* Instructions for the task *
Search the data for the word "height" and copy every line that contains it.

* Material provided *
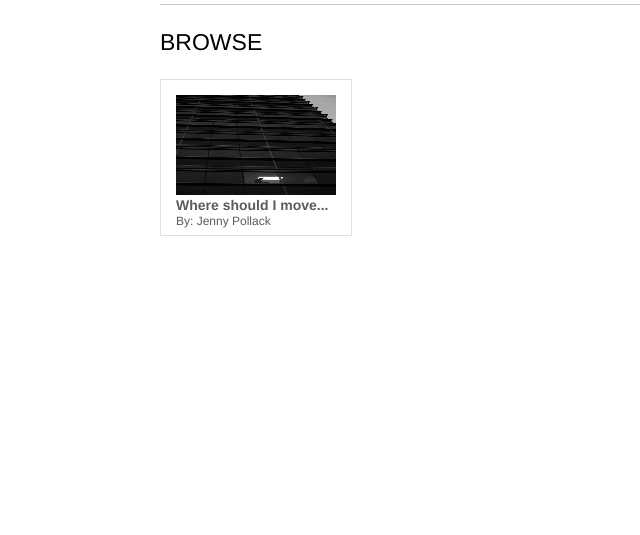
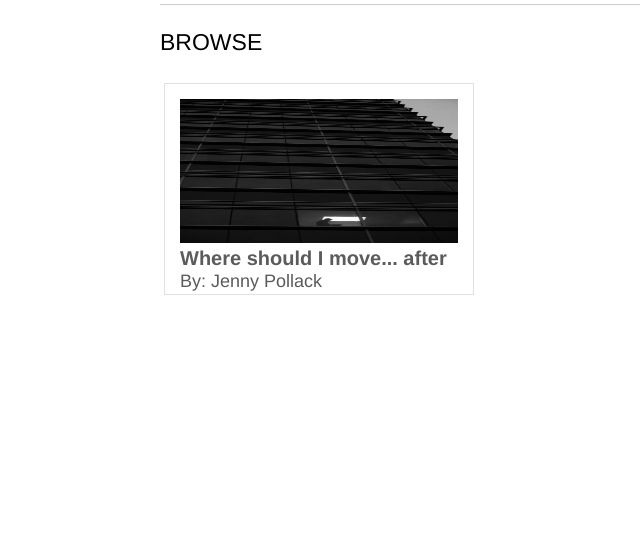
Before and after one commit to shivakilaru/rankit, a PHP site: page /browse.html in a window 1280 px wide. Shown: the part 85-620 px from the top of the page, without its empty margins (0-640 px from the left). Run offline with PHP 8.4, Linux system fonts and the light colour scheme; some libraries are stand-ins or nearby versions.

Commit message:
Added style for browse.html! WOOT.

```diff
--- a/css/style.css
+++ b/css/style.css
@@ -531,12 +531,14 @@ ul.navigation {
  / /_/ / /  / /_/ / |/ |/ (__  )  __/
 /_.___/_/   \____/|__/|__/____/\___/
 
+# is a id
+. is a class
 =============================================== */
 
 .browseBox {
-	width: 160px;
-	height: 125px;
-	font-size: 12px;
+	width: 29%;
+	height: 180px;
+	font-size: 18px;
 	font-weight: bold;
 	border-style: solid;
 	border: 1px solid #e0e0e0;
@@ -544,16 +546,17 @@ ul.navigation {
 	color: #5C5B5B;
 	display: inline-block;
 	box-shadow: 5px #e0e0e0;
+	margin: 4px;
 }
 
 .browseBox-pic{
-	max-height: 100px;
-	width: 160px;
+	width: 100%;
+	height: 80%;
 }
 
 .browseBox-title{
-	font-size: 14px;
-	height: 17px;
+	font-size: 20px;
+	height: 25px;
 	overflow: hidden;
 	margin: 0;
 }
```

==

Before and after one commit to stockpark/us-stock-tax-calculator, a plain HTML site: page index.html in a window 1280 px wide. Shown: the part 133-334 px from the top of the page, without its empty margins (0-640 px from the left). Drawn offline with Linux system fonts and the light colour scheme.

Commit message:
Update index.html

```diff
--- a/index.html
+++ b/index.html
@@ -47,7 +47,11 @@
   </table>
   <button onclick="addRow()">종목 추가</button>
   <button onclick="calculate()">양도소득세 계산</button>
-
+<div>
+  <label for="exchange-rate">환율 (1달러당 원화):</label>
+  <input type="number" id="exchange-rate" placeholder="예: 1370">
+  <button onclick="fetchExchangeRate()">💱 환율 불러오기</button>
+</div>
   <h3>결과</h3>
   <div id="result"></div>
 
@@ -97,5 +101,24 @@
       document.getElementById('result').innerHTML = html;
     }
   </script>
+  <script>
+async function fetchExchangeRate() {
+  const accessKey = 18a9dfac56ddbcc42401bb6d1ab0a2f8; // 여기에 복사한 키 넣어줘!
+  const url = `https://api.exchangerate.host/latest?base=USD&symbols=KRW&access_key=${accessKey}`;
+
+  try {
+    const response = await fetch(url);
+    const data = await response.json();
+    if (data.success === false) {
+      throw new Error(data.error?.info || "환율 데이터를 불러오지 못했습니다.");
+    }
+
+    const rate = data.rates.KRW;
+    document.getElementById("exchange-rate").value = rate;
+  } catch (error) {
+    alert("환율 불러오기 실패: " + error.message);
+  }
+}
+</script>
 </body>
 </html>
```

--

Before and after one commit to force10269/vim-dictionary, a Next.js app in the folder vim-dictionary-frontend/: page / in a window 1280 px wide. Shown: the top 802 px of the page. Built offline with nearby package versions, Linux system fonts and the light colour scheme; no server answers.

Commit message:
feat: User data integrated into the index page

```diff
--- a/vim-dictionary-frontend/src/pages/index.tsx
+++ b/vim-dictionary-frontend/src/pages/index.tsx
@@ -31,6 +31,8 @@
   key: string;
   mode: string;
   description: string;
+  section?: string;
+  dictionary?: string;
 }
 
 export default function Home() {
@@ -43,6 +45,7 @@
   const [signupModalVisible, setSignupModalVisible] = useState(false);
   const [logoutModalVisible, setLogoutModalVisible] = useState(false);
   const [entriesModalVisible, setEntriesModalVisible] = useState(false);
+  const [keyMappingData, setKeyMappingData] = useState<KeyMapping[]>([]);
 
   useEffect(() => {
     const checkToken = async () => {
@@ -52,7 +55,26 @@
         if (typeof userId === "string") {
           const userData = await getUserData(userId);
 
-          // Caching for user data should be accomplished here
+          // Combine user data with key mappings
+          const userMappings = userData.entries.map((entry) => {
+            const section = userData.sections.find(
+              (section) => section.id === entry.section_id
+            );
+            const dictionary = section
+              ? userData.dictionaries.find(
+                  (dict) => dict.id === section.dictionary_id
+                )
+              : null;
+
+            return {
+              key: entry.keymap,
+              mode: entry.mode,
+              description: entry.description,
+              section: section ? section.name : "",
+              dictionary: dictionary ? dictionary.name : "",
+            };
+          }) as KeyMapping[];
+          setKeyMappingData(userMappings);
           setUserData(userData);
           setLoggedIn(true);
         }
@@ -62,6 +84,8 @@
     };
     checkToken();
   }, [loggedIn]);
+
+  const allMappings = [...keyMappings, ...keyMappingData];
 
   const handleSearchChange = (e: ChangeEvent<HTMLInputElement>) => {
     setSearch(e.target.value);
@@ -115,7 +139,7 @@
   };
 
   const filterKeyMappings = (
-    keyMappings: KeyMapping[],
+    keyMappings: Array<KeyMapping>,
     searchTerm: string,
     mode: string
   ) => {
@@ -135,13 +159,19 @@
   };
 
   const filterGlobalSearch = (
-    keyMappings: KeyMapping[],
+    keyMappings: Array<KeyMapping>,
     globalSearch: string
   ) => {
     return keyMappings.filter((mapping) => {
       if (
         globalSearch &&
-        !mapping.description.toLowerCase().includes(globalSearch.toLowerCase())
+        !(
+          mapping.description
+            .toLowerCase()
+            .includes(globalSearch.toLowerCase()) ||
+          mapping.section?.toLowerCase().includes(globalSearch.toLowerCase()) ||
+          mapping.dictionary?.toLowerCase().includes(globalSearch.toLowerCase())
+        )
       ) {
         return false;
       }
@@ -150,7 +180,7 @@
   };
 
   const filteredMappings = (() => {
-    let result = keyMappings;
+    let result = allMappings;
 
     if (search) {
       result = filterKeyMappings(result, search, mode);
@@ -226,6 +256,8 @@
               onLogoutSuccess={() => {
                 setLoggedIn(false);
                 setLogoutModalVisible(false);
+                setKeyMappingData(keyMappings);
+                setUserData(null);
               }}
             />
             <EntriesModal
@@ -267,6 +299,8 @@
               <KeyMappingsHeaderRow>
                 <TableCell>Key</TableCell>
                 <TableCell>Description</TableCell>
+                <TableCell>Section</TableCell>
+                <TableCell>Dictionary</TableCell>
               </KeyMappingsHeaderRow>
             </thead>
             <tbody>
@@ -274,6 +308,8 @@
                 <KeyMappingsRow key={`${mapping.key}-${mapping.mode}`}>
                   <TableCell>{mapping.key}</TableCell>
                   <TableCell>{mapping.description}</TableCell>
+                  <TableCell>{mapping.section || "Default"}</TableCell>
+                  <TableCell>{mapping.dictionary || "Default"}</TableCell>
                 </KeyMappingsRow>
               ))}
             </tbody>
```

* The completed task *
-	height: 125px;
+	height: 180px;
-	max-height: 100px;
+	height: 80%;
-	height: 17px;
+	height: 25px;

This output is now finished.